The lust for money and power moves men when a bulldozer wouldn’t move them otherwise. They will punish their bodies, spending most of their waking hours sitting in an office chair, then working out furiously in a gymnasium or on a jogging track, eating tiny breakfasts, tremendous “business” lunches, and high-calorie dinners, all in order to get ahead in the world and enjoy some of its pleasures for a season.
Holiness has never been the driving force of the majority. It is, however, mandatory for anyone who wants to enter the Kingdom. “Aim at . . . a holy life, for without that no one will see the Lord.”
“For you know what orders we gave you, in the name of the Lord Jesus,” wrote Paul to the Thessalonians. “this is the will of God, that you should be holy: you must abstain from fornication, each one of you must learn to gain mastery over his body, to hallow and honour it, not giving way to lust like the pagans who are ignorant of God. . . For God called us to holiness, not to impurity.”

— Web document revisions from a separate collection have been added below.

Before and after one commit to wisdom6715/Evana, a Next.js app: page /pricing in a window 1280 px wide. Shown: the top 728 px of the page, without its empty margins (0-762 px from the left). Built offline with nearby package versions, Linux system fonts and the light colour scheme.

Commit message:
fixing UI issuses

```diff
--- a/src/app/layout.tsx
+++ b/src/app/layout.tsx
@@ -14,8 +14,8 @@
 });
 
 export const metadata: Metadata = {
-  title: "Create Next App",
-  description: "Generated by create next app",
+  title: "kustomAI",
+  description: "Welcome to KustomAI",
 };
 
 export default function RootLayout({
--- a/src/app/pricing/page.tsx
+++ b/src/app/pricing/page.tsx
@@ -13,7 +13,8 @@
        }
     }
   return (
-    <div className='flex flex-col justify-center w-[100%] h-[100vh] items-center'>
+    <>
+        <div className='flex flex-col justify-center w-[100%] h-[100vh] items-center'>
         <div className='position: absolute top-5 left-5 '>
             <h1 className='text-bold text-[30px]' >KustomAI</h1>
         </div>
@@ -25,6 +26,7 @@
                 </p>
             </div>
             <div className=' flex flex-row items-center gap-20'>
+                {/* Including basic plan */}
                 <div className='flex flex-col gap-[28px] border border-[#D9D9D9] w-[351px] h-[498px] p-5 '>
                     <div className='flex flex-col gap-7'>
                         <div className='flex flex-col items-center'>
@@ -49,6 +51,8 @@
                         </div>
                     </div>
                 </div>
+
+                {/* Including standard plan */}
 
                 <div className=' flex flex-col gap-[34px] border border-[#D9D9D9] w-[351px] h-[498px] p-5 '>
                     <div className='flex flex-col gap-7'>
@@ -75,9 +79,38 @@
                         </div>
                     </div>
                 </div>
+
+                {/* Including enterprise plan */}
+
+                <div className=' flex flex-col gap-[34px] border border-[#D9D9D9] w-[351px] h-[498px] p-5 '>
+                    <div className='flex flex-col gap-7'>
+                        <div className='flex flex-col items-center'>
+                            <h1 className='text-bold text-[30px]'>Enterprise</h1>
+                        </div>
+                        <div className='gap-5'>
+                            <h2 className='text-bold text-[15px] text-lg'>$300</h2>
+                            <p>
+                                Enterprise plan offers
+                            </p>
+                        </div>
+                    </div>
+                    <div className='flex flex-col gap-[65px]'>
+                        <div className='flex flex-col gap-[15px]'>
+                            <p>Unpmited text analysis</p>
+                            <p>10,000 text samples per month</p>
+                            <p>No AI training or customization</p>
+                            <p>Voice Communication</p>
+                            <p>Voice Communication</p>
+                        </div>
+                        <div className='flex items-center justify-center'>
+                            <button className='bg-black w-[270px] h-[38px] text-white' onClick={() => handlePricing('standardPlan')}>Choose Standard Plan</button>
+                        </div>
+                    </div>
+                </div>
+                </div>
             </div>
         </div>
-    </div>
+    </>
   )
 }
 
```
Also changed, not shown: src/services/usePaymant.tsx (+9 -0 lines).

Discipline, for a Christian, begins with the body. We have only one. It is this body that is the primary material given to us for sacrifice. If we didn’t have this, we wouldn’t have anything. We are meant to present it, offer it up, give it unconditionally to God for His purposes. This, we are told, is an “act of spiritual worship.” The giving of this physical body, comprising blood, bone, and tissue, worth a few dollars in chemicals, becomes a spiritual act, “for such is the worship which you, as rational creatures, should offer.”
**Excerpt originally published in “Joyful Surrender: 7 Disciplines for the Believers Life” pg. 43-44.